An Analysis of the Failure to Enforce Clean Water Laws in Three States
Pollution Pays: The Loophole
Industrial facilities discharging wastewater to public sewage treatment plants -- instead of directly into rivers or streams -- are classified as "minor" under the Clean Water Act, regardless of the volume or toxicity of the pollution that they, quite literally, dump down the drain. This reporting loophole virtually ensures weak enforcement of clean water laws against some major industrial polluters.
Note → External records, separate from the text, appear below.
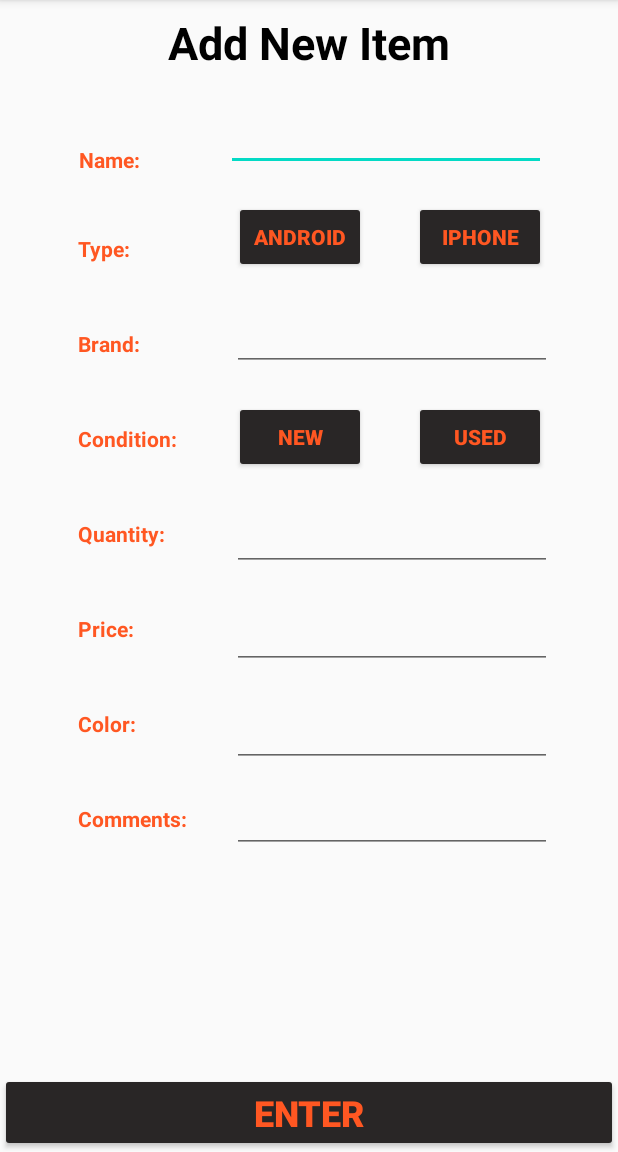
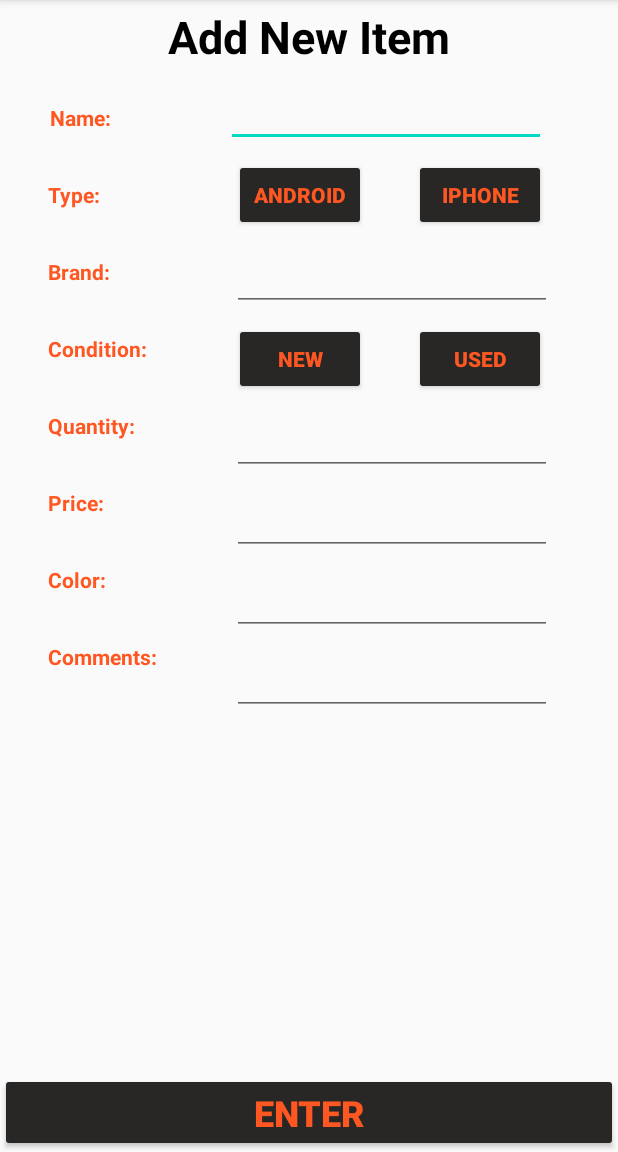
Before and after one commit to Smacias777/WarehouseApp_AndroidApp, an Android app: the AddItem screen opened directly, with no data from a screen before it, on a phone screen of 412 x 824 dp, the part 84-1236 px from its top. Run offline under Robolectric (Android 15) with nearby library versions, the phone set to English and light mode, and no system bars.

```diff
--- a/app/build.gradle
+++ b/app/build.gradle
@@ -33,5 +33,6 @@ dependencies {
 
     implementation platform('com.google.firebase:firebase-bom:26.8.0')
     implementation 'com.google.firebase:firebase-analytics'
+    implementation 'androidmads.library.qrgenearator:QRGenearator:1.0.3'
 
 }
--- a/app/src/main/java/com/example/project3/AddItem.java
+++ b/app/src/main/java/com/example/project3/AddItem.java
@@ -14,6 +14,7 @@ import android.widget.Toast;
 
 public class AddItem extends AppCompatActivity {
 
+    public static final String MESSAGE = "Something"; // key used to pass data using 'intent extras'
     private String name = "";
     private String type = "";
     private String brand = "";
@@ -29,7 +30,6 @@ public class AddItem extends AppCompatActivity {
         super.onCreate(savedInstanceState);
         setContentView(R.layout.activity_add_item);
     }
-
     /**
      * Will open new activity when 'enter' button is clicked
      * @param obj is the object clicked
@@ -56,8 +56,14 @@ public class AddItem extends AppCompatActivity {
         }
         else {
             Intent intent = new Intent(this, Barcode.class);
+            // passing the items name so that it can be used to create a qr code
+            String message = name;
+            intent.putExtra(MESSAGE, message);
             startActivity(intent);
         }
+
+
+
     }
     /**
      * Sets the type, based on the button clicked by user
--- a/app/src/main/res/layout/activity_add_item.xml
+++ b/app/src/main/res/layout/activity_add_item.xml
@@ -10,8 +10,8 @@
         android:id="@+id/textView2"
         android:layout_width="wrap_content"
         android:layout_height="wrap_content"
-        android:layout_marginStart="52dp"
-        android:layout_marginTop="48dp"
+        android:layout_marginStart="32dp"
+        android:layout_marginTop="24dp"
         android:text="Name:"
         android:textColor="#FF5722"
         android:textSize="14sp"
@@ -25,8 +25,8 @@
         android:id="@+id/textView3"
         android:layout_width="wrap_content"
         android:layout_height="wrap_content"
-        android:layout_marginStart="52dp"
-        android:layout_marginTop="40dp"
+        android:layout_marginStart="32dp"
+        android:layout_marginTop="32dp"
         android:text="Type:"
         android:textColor="#FF5722"
         android:textStyle="bold"
@@ -39,8 +39,8 @@
         android:id="@+id/textView4"
         android:layout_width="wrap_content"
         android:layout_height="wrap_content"
-        android:layout_marginStart="52dp"
-        android:layout_marginTop="44dp"
+        android:layout_marginStart="32dp"
+        android:layout_marginTop="32dp"
         android:text="Brand:"
         android:textColor="#FF5722"
         android:textStyle="bold"
@@ -53,8 +53,8 @@
         android:id="@+id/textView5"
         android:layout_width="wrap_content"
         android:layout_height="wrap_content"
-        android:layout_marginStart="52dp"
-        android:layout_marginTop="44dp"
+        android:layout_marginStart="32dp"
+        android:layout_marginTop="32dp"
         android:text="Condition:"
         android:textColor="#FF5722"
         android:textStyle="bold"
@@ -67,8 +67,8 @@
         android:id="@+id/textView6"
         android:layout_width="wrap_content"
         android:layout_height="wrap_content"
-        android:layout_marginStart="52dp"
-        android:layout_marginTop="44dp"
+        android:layout_marginStart="32dp"
+        android:layout_marginTop="32dp"
         android:text="Quantity:"
         android:textColor="#FF5722"
         android:textStyle="bold"
@@ -81,8 +81,8 @@
         android:id="@+id/textView7"
         android:layout_width="wrap_content"
         android:layout_height="wrap_content"
-        android:layout_marginStart="52dp"
-        android:layout_marginTop="44dp"
+        android:layout_marginStart="32dp"
+        android:layout_marginTop="32dp"
         android:text="Price:"
         android:textColor="#FF5722"
         android:textStyle="bold"
@@ -95,8 +95,8 @@
         android:id="@+id/textView8"
         android:layout_width="wrap_content"
         android:layout_height="wrap_content"
-        android:layout_marginStart="52dp"
-        android:layout_marginTop="44dp"
+        android:layout_marginStart="32dp"
+        android:layout_marginTop="32dp"
         android:text="Color:"
         android:textColor="#FF5722"
         android:textStyle="bold"
@@ -109,8 +109,8 @@
         android:id="@+id/textView9"
         android:layout_width="wrap_content"
         android:layout_height="wrap_content"
-        android:layout_marginStart="52dp"
-        android:layout_marginTop="44dp"
+        android:layout_marginStart="32dp"
+        android:layout_marginTop="32dp"
         android:text="Comments:"
         android:textColor="#FF5722"
         android:textStyle="bold"
@@ -123,7 +123,7 @@
         android:id="@+id/android_button"
         android:layout_width="wrap_content"
         android:layout_height="wrap_content"
-        android:layout_marginTop="20dp"
+        android:layout_marginTop="8dp"
         android:layout_marginEnd="32dp"
         android:backgroundTint="#292626"
         android:onClick="chooseType"
@@ -137,7 +137,7 @@
         android:id="@+id/textView"
         android:layout_width="wrap_content"
         android:layout_height="wrap_content"
-        android:layout_marginTop="8dp"
+        android:layout_marginTop="4dp"
         android:text="Add New Item"
         android:textColor="#000000"
         android:textSize="30sp"
@@ -150,7 +150,7 @@
         android:id="@+id/iphone_button"
         android:layout_width="wrap_content"
         android:layout_height="wrap_content"
-        android:layout_marginTop="20dp"
+        android:layout_marginTop="8dp"
         android:layout_marginEnd="48dp"
         android:backgroundTint="#292626"
         android:onClick="chooseType"
@@ -164,7 +164,7 @@
         android:id="@+id/name_input"
         android:layout_width="wrap_content"
         android:layout_height="wrap_content"
-        android:layout_marginTop="20dp"
+        android:layout_marginTop="8dp"
         android:layout_marginEnd="48dp"
         android:ems="10"
         android:inputType="textPersonName"
@@ -175,7 +175,7 @@
         android:id="@+id/brand_input"
         android:layout_width="wrap_content"
         android:layout_height="wrap_content"
-        android:layout_marginTop="20dp"
+        android:layout_marginTop="8dp"
         android:layout_marginEnd="44dp"
         android:ems="10"
         android:inputType="textPersonName"
@@ -186,7 +186,7 @@
         android:id="@+id/quantity_input"
         android:layout_width="wrap_content"
         android:layout_height="wrap_content"
-        android:layout_marginTop="20dp"
+        android:layout_marginTop="8dp"
         android:layout_marginEnd="44dp"
         android:ems="10"
         android:inputType="textPersonName"
@@ -197,7 +197,7 @@
         android:id="@+id/price_input"
         android:layout_width="wrap_content"
         android:layout_height="wrap_content"
-        android:layout_marginTop="20dp"
+        android:layout_marginTop="8dp"
         android:layout_marginEnd="44dp"
         android:ems="10"
         android:inputType="textPersonName"
@@ -208,7 +208,7 @@
         android:id="@+id/comments_input"
         android:layout_width="wrap_content"
         android:layout_height="wrap_content"
-        android:layout_marginTop="12dp"
+        android:layout_marginTop="8dp"
         android:layout_marginEnd="44dp"
         android:ems="10"
         android:inputType="textPersonName"
@@ -219,7 +219,7 @@
         android:id="@+id/color_input"
         android:layout_width="wrap_content"
         android:layout_height="wrap_content"
-        android:layout_marginTop="20dp"
+        android:layout_marginTop="8dp"
         android:layout_marginEnd="44dp"
         android:ems="10"
         android:inputType="textPersonName"
@@ -230,7 +230,7 @@
         android:id="@+id/new_button"
         android:layout_width="wrap_content"
         android:layout_height="wrap_content"
-        android:layout_marginTop="20dp"
+        android:layout_marginTop="8dp"
         android:layout_marginEnd="32dp"
         android:backgroundTint="#292626"
         android:onClick="chooseCondition"
@@ -244,7 +244,7 @@
         android:id="@+id/used_button"
         android:layout_width="wrap_content"
         android:layout_height="wrap_content"
-        android:layout_marginTop="20dp"
+        android:layout_marginTop="8dp"
         android:layout_marginEnd="48dp"
         android:backgroundTint="#292626"
         android:onClick="chooseCondition"
```
Also changed, not shown: app/src/main/java/com/example/project3/Barcode.java (+70 -0 lines), app/src/main/res/layout/activity_barcode.xml (+11 -0 lines), app/src/main/res/layout/activity_main_menu.xml (+4 -3 lines).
States are not required to report the violations or compliance status of "minor" facilities to U.S. EPA. This means, for example, that large auto assembly plants dumping their wastewater down the public sewer are considered minor polluters and their compliance with the CWA is not required to be tracked by the EPA. Instead, the publicly financed sewage treatment facilities that receive this pollution are categorized as "major" polluters if they serve a population of 10,000 or more, discharge one million gallons or more of wastewater daily, or have a significant impact on water quality. Further, public water treatment facilities, as opposed to state enforcement authorities, are required to adopt mechanisms to enforce pretreatment standards against industrial discharges.